I’m lumping the inverter, solar charge controller and wind charge controller into this group, and aside from monitoring (see below) there is no maintenance for any of this equipment, it’s all solid state.
Total Time: zero
Monitoring the system performance is important for many reasons: first it lets you know how your power generation and power consumption are comparing, which I think we can all agree is pretty vital, second by tracking base line numbers you’ll realize if something does go wrong. My biggest gripe with various aspects of the system is the lack of quality monitoring, especially where the wind generator is concerned. I keep a chart by the inverter and every night before I go to bed I write down how much the solar panels generated that day and cumulatively, the battery voltage, amp/hours away from full charge (which is an approximation), and details about whether the generator was run, if we achieved float, full charge, equalize, and if water levels were checked.
Total Time: two minutes each night
Unfortunately this is still an important part of the system, and with months like November likely always will be. Aside from adding gas, I check the oil once a month, clean the air filter every other month, and just generally check it over whenever I gas it up.
Total Time: one hour every month
To sum up that comes out to about three hours every month, which is less time than I spend cutting the grass. Every couple of months I might have to spend an extra hour on some aspect of the system, and in fact most of the extras (like equalizing) are highly automated, start the generator at the beginning and stop it when the equalize is done.

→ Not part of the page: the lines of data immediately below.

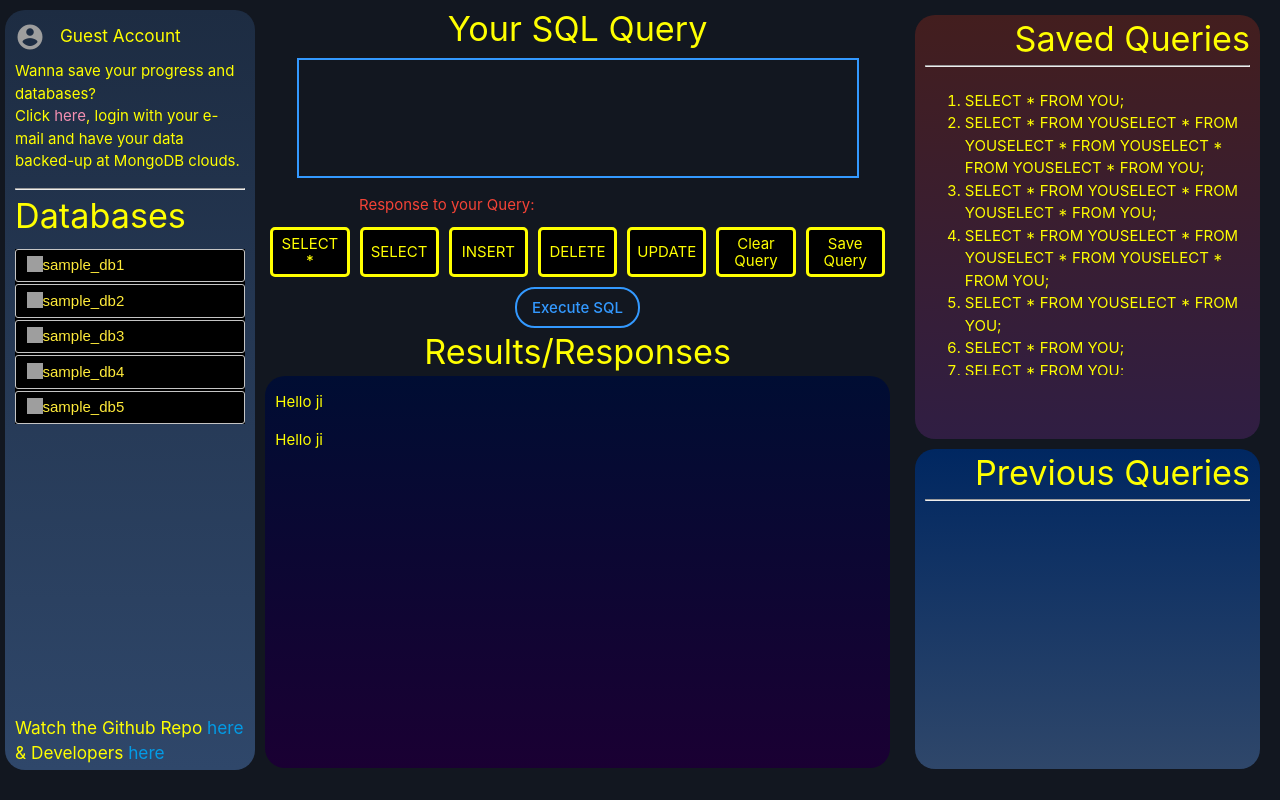
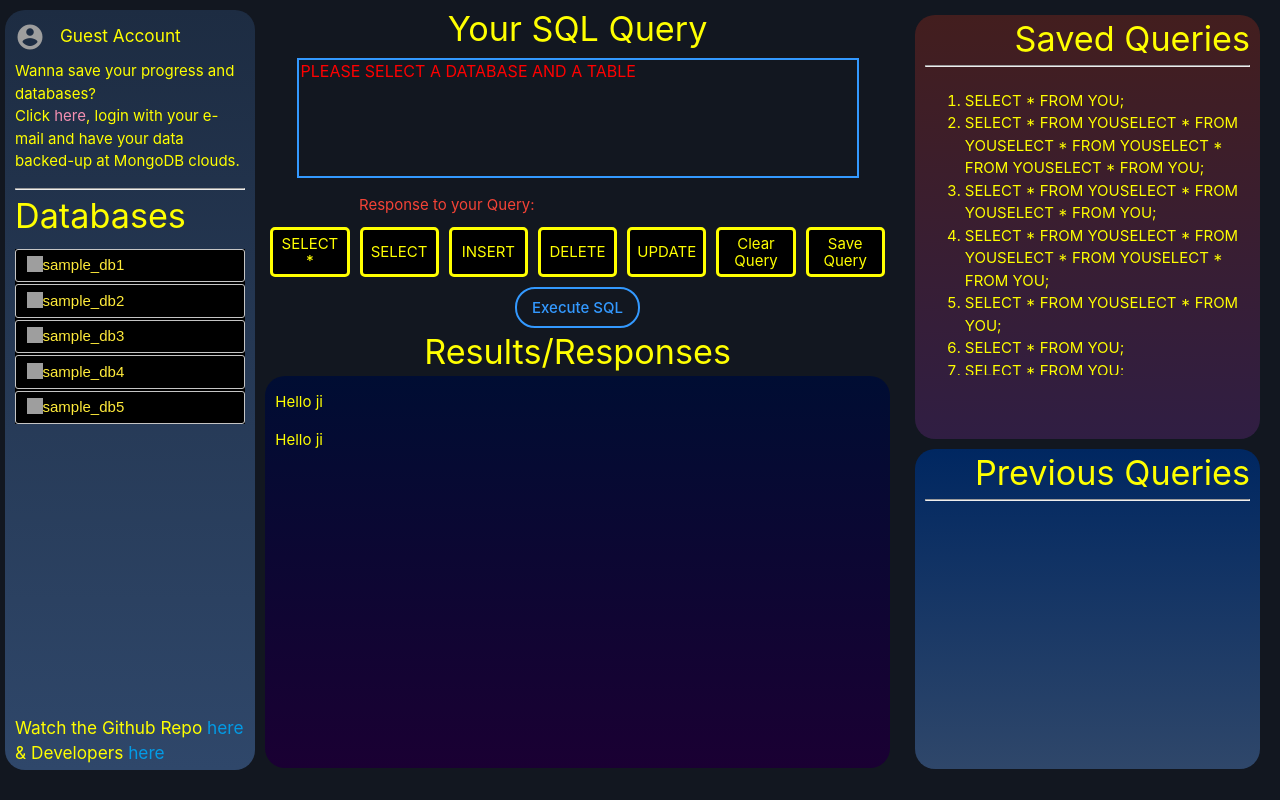
Before and after one commit to muskemteers/OurSQL, a plain HTML site: page index.html in a window 1280 px wide. Both pictures are taken after a click on the button "SELECT *". Drawn offline with nearby package versions, Linux system fonts and the light colour scheme; grey boxes are pictures that could not be loaded.

Commit message:
select* verification add

```diff
--- a/js/index.js
+++ b/js/index.js
@@ -1,3 +1,6 @@
+var dbase = "",
+    tabal = "";
+
 $(document).ready(function() {
     $('#accordion').accordion({
         collapsible: true,
@@ -8,9 +11,11 @@ $(document).ready(function() {
     });
     $('.tables').click(function() {
         console.log($(this)[0].innerText);
+        tabal = $(this)[0].innerText;
     });
     $('.databases').click(function() {
         console.log($(this)[0].innerText);
+        dbase = $(this)[0].innerText;
     });
 
     function checkQueryText() {
@@ -53,4 +58,14 @@ $(document).ready(function() {
         $("#query-text").val("");
     });
 
+    $("#auto-select-all").click(function() {
+        if (dbase == "" && tabal == "") {
+            $("#query-text").text("PLEASE SELECT A DATABASE AND A TABLE");
+            $("#query-text").css('color', 'red');
+        } else if (tabal == "") {
+            $("#query-text").text("PLEASE SELECT A TABLE");
+            $("#query-text").css('color', 'red');
+        }
+    });
+
 });
```
Also changed, not shown: index.html (line endings or trailing spaces).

For most people using a wind generator or solar panels in a grid inter-tie situation there is even less work to be done, since the vasy majority of my maintanence is the care and feeding of my batteries.
I have a well planned system installed by professionals (I recommend the fine folks at Generation Solar), if you’re a hard-core do-it-yourselfer your milage may vary, and if you go with some fly-by-night installers all bets are off. Remember when you’re talking to any kind of contractor ask lots of questions, if they can’t answer them in a way that you can understand that’s a bad sign. Ask for references, and CHECK THEM! Ask to see some systems they have installed, pay attention to the details, is the wiring neat and well routed? Does the system look like a pro job or some kid’s science fair project? How long have they been in business? How many systems have they installed? You might spend a bit extra but the results will be worth it.